Exercise instructions >>
All of the data should be reproduced word for word, though its pictures must be omitted.

(Dataset begins)

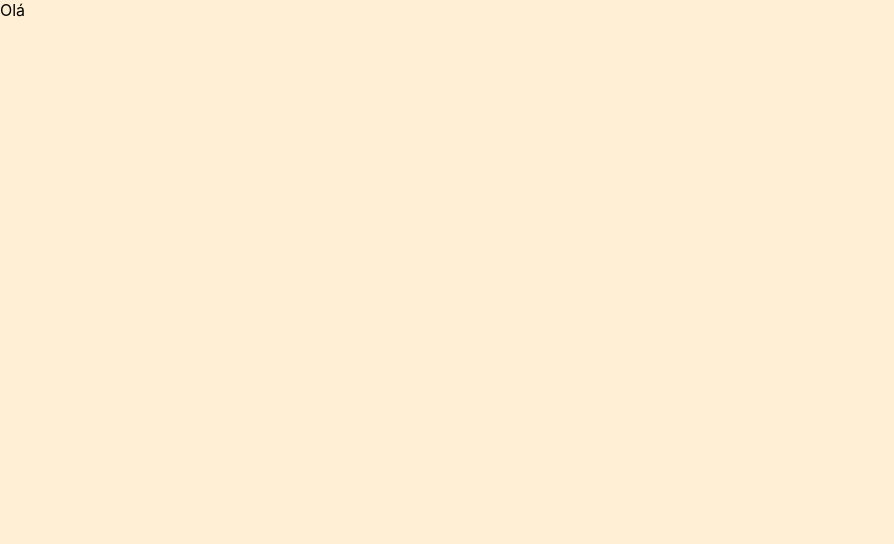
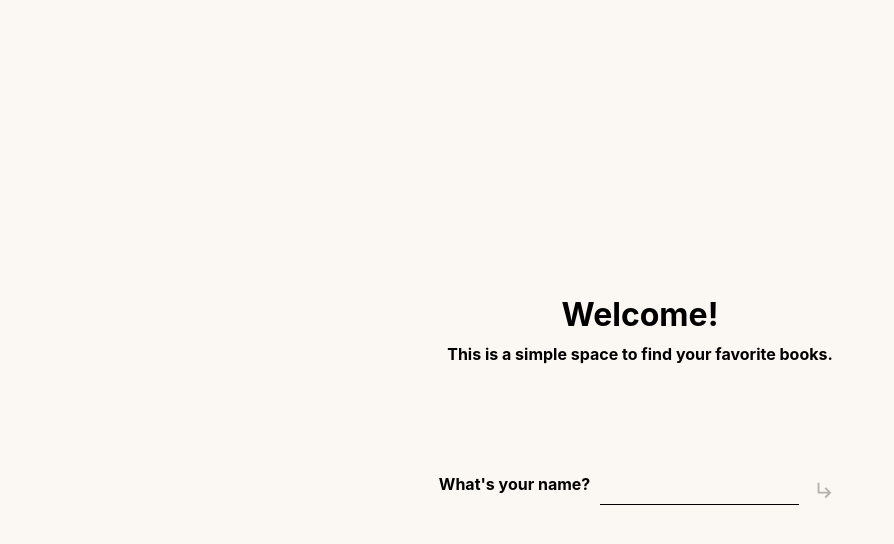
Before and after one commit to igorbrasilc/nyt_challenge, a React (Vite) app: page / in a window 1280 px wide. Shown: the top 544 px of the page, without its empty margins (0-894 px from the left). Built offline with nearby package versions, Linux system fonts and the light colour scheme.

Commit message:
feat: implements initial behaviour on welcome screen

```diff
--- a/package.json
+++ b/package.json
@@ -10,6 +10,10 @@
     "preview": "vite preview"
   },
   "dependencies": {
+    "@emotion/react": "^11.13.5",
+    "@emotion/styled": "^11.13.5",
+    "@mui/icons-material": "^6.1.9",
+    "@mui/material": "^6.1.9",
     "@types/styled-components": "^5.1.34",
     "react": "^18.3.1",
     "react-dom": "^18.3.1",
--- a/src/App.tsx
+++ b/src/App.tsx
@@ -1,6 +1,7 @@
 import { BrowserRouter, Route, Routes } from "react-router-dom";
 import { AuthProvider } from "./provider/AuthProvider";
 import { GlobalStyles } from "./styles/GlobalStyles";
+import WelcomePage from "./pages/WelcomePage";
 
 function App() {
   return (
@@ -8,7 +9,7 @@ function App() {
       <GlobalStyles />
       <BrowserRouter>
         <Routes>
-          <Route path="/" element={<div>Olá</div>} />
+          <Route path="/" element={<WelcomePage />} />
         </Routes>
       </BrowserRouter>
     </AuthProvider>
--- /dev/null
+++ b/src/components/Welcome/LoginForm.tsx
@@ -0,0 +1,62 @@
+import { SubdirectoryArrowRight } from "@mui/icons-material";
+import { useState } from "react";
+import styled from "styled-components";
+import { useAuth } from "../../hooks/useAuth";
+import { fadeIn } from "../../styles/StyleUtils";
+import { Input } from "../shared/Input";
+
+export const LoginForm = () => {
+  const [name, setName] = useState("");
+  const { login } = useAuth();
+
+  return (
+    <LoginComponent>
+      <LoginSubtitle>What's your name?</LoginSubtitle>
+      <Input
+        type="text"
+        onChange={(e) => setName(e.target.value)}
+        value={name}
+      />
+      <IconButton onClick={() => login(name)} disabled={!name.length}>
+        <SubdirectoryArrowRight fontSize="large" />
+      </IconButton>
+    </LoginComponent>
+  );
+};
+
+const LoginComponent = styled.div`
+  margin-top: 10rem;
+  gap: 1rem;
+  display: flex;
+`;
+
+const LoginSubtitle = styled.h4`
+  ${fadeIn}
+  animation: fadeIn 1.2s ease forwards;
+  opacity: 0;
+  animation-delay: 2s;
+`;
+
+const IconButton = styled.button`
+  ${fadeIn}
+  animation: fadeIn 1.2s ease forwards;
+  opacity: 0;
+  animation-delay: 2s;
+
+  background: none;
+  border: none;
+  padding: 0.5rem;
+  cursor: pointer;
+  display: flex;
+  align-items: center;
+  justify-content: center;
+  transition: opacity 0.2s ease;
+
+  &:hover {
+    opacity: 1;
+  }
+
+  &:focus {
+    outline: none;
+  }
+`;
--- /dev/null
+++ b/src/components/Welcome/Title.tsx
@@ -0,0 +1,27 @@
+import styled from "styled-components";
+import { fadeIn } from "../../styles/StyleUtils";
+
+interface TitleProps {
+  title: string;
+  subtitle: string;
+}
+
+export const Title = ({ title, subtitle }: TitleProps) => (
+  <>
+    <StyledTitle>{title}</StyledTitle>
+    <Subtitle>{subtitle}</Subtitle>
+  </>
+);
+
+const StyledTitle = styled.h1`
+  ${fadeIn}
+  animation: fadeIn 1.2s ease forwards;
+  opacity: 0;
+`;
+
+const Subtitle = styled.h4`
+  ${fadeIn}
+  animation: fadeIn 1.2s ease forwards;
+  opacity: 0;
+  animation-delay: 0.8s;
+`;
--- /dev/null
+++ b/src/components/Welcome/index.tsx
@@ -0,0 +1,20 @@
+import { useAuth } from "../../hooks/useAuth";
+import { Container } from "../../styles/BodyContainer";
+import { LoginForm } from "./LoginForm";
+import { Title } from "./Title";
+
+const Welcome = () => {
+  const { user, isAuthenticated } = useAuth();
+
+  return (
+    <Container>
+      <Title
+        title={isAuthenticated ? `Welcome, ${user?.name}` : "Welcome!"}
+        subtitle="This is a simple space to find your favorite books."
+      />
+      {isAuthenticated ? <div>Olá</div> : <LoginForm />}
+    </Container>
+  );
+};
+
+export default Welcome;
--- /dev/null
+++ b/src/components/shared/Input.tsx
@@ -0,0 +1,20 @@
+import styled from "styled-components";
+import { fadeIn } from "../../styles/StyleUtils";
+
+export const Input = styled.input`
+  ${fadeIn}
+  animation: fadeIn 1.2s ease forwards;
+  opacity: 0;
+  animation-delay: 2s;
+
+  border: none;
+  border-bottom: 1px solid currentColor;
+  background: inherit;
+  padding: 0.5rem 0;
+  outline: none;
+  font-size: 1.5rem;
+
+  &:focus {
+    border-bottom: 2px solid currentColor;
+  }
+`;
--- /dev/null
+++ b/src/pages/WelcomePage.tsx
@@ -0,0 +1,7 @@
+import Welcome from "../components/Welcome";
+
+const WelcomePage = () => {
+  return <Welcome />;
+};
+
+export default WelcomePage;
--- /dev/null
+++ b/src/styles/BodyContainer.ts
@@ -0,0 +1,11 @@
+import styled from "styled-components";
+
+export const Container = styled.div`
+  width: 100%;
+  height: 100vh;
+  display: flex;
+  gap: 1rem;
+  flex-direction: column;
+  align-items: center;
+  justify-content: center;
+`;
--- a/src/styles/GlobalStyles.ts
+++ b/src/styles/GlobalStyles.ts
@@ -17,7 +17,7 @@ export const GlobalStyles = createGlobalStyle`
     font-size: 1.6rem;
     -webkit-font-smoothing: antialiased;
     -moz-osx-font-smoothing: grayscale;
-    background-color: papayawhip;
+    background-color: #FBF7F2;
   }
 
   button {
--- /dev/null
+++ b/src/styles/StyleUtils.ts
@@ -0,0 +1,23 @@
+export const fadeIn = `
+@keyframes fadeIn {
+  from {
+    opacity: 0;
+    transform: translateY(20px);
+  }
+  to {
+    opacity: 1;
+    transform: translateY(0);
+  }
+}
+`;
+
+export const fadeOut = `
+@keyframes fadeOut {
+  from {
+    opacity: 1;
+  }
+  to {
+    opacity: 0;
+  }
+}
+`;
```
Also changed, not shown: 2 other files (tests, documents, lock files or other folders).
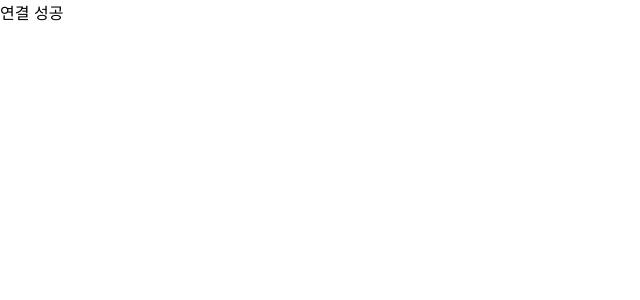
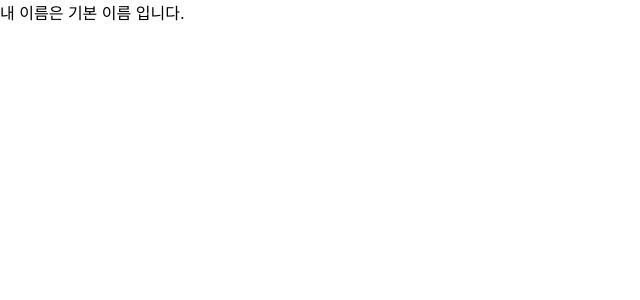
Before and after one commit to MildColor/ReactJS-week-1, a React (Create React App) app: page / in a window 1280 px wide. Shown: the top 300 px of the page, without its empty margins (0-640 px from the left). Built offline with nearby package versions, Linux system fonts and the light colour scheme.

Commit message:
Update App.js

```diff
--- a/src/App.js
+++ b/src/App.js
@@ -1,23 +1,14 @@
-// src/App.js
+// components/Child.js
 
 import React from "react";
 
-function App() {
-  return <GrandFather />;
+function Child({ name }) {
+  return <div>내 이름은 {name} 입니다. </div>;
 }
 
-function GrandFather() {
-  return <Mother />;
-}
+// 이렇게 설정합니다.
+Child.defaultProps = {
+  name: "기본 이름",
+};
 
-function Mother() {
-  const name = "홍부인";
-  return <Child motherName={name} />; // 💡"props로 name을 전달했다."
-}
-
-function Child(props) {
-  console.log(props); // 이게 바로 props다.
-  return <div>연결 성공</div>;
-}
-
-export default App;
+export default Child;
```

(Dataset ends)

Final answer >>
Before and after one commit to igorbrasilc/nyt_challenge, a React (Vite) app: page / in a window 1280 px wide. Shown: the top 544 px of the page, without its empty margins (0-894 px from the left). Built offline with nearby package versions, Linux system fonts and the light colour scheme.

Commit message:
feat: implements initial behaviour on welcome screen

```diff
--- a/package.json
+++ b/package.json
@@ -10,6 +10,10 @@
     "preview": "vite preview"
   },
   "dependencies": {
+    "@emotion/react": "^11.13.5",
+    "@emotion/styled": "^11.13.5",
+    "@mui/icons-material": "^6.1.9",
+    "@mui/material": "^6.1.9",
     "@types/styled-components": "^5.1.34",
     "react": "^18.3.1",
     "react-dom": "^18.3.1",
--- a/src/App.tsx
+++ b/src/App.tsx
@@ -1,6 +1,7 @@
 import { BrowserRouter, Route, Routes } from "react-router-dom";
 import { AuthProvider } from "./provider/AuthProvider";
 import { GlobalStyles } from "./styles/GlobalStyles";
+import WelcomePage from "./pages/WelcomePage";
 
 function App() {
   return (
@@ -8,7 +9,7 @@ function App() {
       <GlobalStyles />
       <BrowserRouter>
         <Routes>
-          <Route path="/" element={<div>Olá</div>} />
+          <Route path="/" element={<WelcomePage />} />
         </Routes>
       </BrowserRouter>
     </AuthProvider>
--- /dev/null
+++ b/src/components/Welcome/LoginForm.tsx
@@ -0,0 +1,62 @@
+import { SubdirectoryArrowRight } from "@mui/icons-material";
+import { useState } from "react";
+import styled from "styled-components";
+import { useAuth } from "../../hooks/useAuth";
+import { fadeIn } from "../../styles/StyleUtils";
+import { Input } from "../shared/Input";
+
+export const LoginForm = () => {
+  const [name, setName] = useState("");
+  const { login } = useAuth();
+
+  return (
+    <LoginComponent>
+      <LoginSubtitle>What's your name?</LoginSubtitle>
+      <Input
+        type="text"
+        onChange={(e) => setName(e.target.value)}
+        value={name}
+      />
+      <IconButton onClick={() => login(name)} disabled={!name.length}>
+        <SubdirectoryArrowRight fontSize="large" />
+      </IconButton>
+    </LoginComponent>
+  );
+};
+
+const LoginComponent = styled.div`
+  margin-top: 10rem;
+  gap: 1rem;
+  display: flex;
+`;
+
+const LoginSubtitle = styled.h4`
+  ${fadeIn}
+  animation: fadeIn 1.2s ease forwards;
+  opacity: 0;
+  animation-delay: 2s;
+`;
+
+const IconButton = styled.button`
+  ${fadeIn}
+  animation: fadeIn 1.2s ease forwards;
+  opacity: 0;
+  animation-delay: 2s;
+
+  background: none;
+  border: none;
+  padding: 0.5rem;
+  cursor: pointer;
+  display: flex;
+  align-items: center;
+  justify-content: center;
+  transition: opacity 0.2s ease;
+
+  &:hover {
+    opacity: 1;
+  }
+
+  &:focus {
+    outline: none;
+  }
+`;
--- /dev/null
+++ b/src/components/Welcome/Title.tsx
@@ -0,0 +1,27 @@
+import styled from "styled-components";
+import { fadeIn } from "../../styles/StyleUtils";
+
+interface TitleProps {
+  title: string;
+  subtitle: string;
+}
+
+export const Title = ({ title, subtitle }: TitleProps) => (
+  <>
+    <StyledTitle>{title}</StyledTitle>
+    <Subtitle>{subtitle}</Subtitle>
+  </>
+);
+
+const StyledTitle = styled.h1`
+  ${fadeIn}
+  animation: fadeIn 1.2s ease forwards;
+  opacity: 0;
+`;
+
+const Subtitle = styled.h4`
+  ${fadeIn}
+  animation: fadeIn 1.2s ease forwards;
+  opacity: 0;
+  animation-delay: 0.8s;
+`;
--- /dev/null
+++ b/src/components/Welcome/index.tsx
@@ -0,0 +1,20 @@
+import { useAuth } from "../../hooks/useAuth";
+import { Container } from "../../styles/BodyContainer";
+import { LoginForm } from "./LoginForm";
+import { Title } from "./Title";
+
+const Welcome = () => {
+  const { user, isAuthenticated } = useAuth();
+
+  return (
+    <Container>
+      <Title
+        title={isAuthenticated ? `Welcome, ${user?.name}` : "Welcome!"}
+        subtitle="This is a simple space to find your favorite books."
+      />
+      {isAuthenticated ? <div>Olá</div> : <LoginForm />}
+    </Container>
+  );
+};
+
+export default Welcome;
--- /dev/null
+++ b/src/components/shared/Input.tsx
@@ -0,0 +1,20 @@
+import styled from "styled-components";
+import { fadeIn } from "../../styles/StyleUtils";
+
+export const Input = styled.input`
+  ${fadeIn}
+  animation: fadeIn 1.2s ease forwards;
+  opacity: 0;
+  animation-delay: 2s;
+
+  border: none;
+  border-bottom: 1px solid currentColor;
+  background: inherit;
+  padding: 0.5rem 0;
+  outline: none;
+  font-size: 1.5rem;
+
+  &:focus {
+    border-bottom: 2px solid currentColor;
+  }
+`;
--- /dev/null
+++ b/src/pages/WelcomePage.tsx
@@ -0,0 +1,7 @@
+import Welcome from "../components/Welcome";
+
+const WelcomePage = () => {
+  return <Welcome />;
+};
+
+export default WelcomePage;
--- /dev/null
+++ b/src/styles/BodyContainer.ts
@@ -0,0 +1,11 @@
+import styled from "styled-components";
+
+export const Container = styled.div`
+  width: 100%;
+  height: 100vh;
+  display: flex;
+  gap: 1rem;
+  flex-direction: column;
+  align-items: center;
+  justify-content: center;
+`;
--- a/src/styles/GlobalStyles.ts
+++ b/src/styles/GlobalStyles.ts
@@ -17,7 +17,7 @@ export const GlobalStyles = createGlobalStyle`
     font-size: 1.6rem;
     -webkit-font-smoothing: antialiased;
     -moz-osx-font-smoothing: grayscale;
-    background-color: papayawhip;
+    background-color: #FBF7F2;
   }
 
   button {
--- /dev/null
+++ b/src/styles/StyleUtils.ts
@@ -0,0 +1,23 @@
+export const fadeIn = `
+@keyframes fadeIn {
+  from {
+    opacity: 0;
+    transform: translateY(20px);
+  }
+  to {
+    opacity: 1;
+    transform: translateY(0);
+  }
+}
+`;
+
+export const fadeOut = `
+@keyframes fadeOut {
+  from {
+    opacity: 1;
+  }
+  to {
+    opacity: 0;
+  }
+}
+`;
```
Also changed, not shown: 2 other files (tests, documents, lock files or other folders).
Before and after one commit to MildColor/ReactJS-week-1, a React (Create React App) app: page / in a window 1280 px wide. Shown: the top 300 px of the page, without its empty margins (0-640 px from the left). Built offline with nearby package versions, Linux system fonts and the light colour scheme.

Commit message:
Update App.js

```diff
--- a/src/App.js
+++ b/src/App.js
@@ -1,23 +1,14 @@
-// src/App.js
+// components/Child.js
 
 import React from "react";
 
-function App() {
-  return <GrandFather />;
+function Child({ name }) {
+  return <div>내 이름은 {name} 입니다. </div>;
 }
 
-function GrandFather() {
-  return <Mother />;
-}
+// 이렇게 설정합니다.
+Child.defaultProps = {
+  name: "기본 이름",
+};
 
-function Mother() {
-  const name = "홍부인";
-  return <Child motherName={name} />; // 💡"props로 name을 전달했다."
-}
-
-function Child(props) {
-  console.log(props); // 이게 바로 props다.
-  return <div>연결 성공</div>;
-}
-
-export default App;
+export default Child;
```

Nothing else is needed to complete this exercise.